Elmar Oliveira & NCS Artists in Chamber Music

March 7, 2005 - Raleigh, NC:


The Williamson Center for the Performing Arts was established in 1998 with a gift from Worth and Sarah Williamson, of Charlotte, in memory of his mother, Jewel Edgerton Williamson, a 1923 graduate of Peace College. With their generosity and the support of others, a series featuring members of the NC Symphony and its visiting artists provides a community treasure available to anyone who is interested in classical chamber music. And the most incredible thing is – these concerts are free. For those who enjoy this art form, this is a jewel not to be missed. A March 7 program, given in the Sarah Graham Kenan Recital Hall on the Peace College campus, was the second of three concerts this school year.

The NCS artists were Rebekah Binford, violin, David Marschall and Sandra Schwarcz, violas, Gerald Nelson and Bonnie Thron, cellos, and Leonid Finkelshteyn, bass. They were joined by pianist Milton Laufer of the Peace College faculty and the NCS's visiting artist, the renowned violinist Elmar Oliveira.

The first selection on the program was Mendelssohn's Sextet in D, Op. 110, for piano and strings. Despite the high opus number, it was composed when he was barely 15, a year before the Octet for strings and two years before the Overture to A Midsummer Night's Dream. Though the Sextet is not on a level with those masterpieces, it is an engaging and gratifying piece of music. The unusual scoring calls for one violin (played by Binford), two violas, a cello and a double bass. The piano part is substantial and demanding, especially in the final movement, and it was impressively performed by Laufer.
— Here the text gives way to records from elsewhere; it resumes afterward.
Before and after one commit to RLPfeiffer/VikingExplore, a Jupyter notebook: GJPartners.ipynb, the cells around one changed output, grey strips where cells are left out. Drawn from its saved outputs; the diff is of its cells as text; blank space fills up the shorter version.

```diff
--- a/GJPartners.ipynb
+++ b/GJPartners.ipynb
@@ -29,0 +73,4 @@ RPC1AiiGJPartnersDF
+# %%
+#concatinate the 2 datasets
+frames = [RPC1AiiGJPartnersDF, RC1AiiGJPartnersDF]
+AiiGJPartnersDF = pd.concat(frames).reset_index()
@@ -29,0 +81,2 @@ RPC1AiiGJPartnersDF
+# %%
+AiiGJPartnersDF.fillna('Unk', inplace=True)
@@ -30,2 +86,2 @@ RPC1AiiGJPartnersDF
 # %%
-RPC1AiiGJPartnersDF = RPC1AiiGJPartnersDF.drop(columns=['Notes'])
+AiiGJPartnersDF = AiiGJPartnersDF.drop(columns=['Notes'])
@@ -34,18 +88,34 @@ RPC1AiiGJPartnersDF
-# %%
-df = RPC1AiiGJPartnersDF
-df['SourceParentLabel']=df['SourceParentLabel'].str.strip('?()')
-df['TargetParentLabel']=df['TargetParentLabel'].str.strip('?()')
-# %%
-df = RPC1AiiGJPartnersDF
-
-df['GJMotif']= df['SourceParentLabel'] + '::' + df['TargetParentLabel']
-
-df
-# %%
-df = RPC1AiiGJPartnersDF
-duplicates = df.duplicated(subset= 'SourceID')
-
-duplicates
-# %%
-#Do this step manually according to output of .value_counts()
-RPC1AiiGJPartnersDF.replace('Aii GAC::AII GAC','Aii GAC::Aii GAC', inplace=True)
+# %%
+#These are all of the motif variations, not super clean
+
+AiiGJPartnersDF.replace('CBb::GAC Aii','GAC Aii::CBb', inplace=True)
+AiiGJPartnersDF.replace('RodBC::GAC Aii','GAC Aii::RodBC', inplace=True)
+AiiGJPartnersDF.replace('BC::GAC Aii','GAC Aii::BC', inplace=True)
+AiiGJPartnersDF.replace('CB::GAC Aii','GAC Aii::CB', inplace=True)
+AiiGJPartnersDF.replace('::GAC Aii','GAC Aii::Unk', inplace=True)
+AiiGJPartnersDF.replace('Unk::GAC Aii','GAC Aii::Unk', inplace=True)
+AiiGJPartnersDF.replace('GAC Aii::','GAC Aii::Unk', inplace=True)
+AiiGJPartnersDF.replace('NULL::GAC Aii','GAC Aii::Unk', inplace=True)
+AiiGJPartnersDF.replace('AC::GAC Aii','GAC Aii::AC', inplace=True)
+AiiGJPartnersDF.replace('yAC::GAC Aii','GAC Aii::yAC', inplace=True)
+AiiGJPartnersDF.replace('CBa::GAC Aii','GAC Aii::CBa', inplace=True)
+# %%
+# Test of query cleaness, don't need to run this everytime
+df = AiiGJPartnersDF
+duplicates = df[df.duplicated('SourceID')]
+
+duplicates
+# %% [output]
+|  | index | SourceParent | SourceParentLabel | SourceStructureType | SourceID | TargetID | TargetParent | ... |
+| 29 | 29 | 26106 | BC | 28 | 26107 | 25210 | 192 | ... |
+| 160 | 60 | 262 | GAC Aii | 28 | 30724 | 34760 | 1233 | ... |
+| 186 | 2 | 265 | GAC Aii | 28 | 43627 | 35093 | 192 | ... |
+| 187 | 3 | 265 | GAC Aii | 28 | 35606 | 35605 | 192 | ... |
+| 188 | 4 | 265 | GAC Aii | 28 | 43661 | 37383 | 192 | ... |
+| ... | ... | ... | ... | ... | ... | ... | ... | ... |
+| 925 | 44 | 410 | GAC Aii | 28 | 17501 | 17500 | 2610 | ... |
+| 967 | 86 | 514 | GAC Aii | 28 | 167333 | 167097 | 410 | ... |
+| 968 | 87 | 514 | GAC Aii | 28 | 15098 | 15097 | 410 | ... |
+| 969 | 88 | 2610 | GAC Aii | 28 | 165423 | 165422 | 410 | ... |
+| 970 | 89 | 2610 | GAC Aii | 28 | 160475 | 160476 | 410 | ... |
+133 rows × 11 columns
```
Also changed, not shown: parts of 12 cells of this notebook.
In his introduction to the piece, Laufer alluded to the tricky third movement, a Minuetto in 6/8 time rather than the expected 3/4 and, to make matters even more interesting, it is marked "Agitato," a very unusual indication for a minuet movement. Laufer attested to some difficulties in determining the proper tempo for a "Minuetto, Agitato." The piano sets the tempo for the movement, and he said that if we saw a smile, we would know he/they got it right. When the third movement came around, then, we all watched. After the full group entered, there was just the hint of satisfaction on Laufer's face, exceeded by a captivating smile from cellist Thron. It was a wonderful moment of interaction, and the movement itself was an utterly charming and delightful musical treat.
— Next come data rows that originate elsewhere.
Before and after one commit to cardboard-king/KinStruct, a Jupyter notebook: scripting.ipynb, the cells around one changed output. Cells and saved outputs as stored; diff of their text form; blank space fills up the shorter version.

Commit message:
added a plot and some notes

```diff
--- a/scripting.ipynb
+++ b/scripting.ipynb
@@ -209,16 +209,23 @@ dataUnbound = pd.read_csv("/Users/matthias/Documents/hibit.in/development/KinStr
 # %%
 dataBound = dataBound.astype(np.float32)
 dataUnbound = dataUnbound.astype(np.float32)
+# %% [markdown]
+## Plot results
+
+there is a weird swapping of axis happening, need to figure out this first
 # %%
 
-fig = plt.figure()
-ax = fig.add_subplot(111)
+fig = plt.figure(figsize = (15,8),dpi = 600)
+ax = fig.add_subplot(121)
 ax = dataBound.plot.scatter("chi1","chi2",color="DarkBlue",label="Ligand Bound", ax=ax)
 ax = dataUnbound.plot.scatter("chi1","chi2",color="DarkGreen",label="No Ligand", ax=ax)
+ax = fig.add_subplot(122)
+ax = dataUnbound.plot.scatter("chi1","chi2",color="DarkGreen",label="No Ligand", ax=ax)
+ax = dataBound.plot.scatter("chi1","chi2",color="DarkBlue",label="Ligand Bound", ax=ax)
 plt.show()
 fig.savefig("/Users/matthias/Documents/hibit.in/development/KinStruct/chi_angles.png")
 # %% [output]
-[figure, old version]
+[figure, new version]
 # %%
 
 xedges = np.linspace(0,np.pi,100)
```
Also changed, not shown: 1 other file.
Now back to the first movement, a sonata-form Allegro vivace.... In this movement, Mendelssohn frequently divides the forces into two distinct sonorities as the flowing strings trade passages with the percussive piano. Triplets from the piano provide a rhythmic pulse and take over to power the movement to its close. The second movement, a gentle Adagio, is a relatively brief lyrical interlude, marked "Dolce." The piano launches the concluding Allegro vivace on its energetic way and is the major player all the way to the end. The minuetto theme returns briefly near the end of the finale before it concludes with a powerful and energetic coda. This fifteen-year-old was no child, and his potential was already in early bloom in the Sextet.

Tchaikovsky's Sextet in D Minor, Op. 70, known as the "Souvenir de Florence," was the last of his scant chamber music output, preceded by three string quartets and the A minor Piano Trio. The title comes from the fact that Tchaikovsky had noted down the main theme of the slow movement in Florence in 1887. Whatever Italian influences were behind the score, it is mostly Russian in character, with some gypsy-like touches here and there. Like most Russian music of this period, derived from Glinka's example, it is rooted in melody, instrumental color, and striking contrasts. Through a variety of instrumental techniques, Tchaikovsky provides a score with nearly orchestral coloring using only six string instruments. Oliveira took the lead, playing the spectacular melodies Tchaikovsky provided for the first violin. His skill and artistry brought pleasure after pleasure to an audience hungry for beauty.

The opening movement is dramatic and richly varied. The middle two movements, somewhat gentler in nature, offer some remarkable instrumental effects. The gorgeous slow movement duet between the violin and first cello was played by Oliveira and Thron. The final movement was high-spirited and energetic from beginning to end, closing with a brilliant coda that brought the audience to its feet. It was an evening of superb music-making providing the kind of intimate pleasure that is special to musica da camera.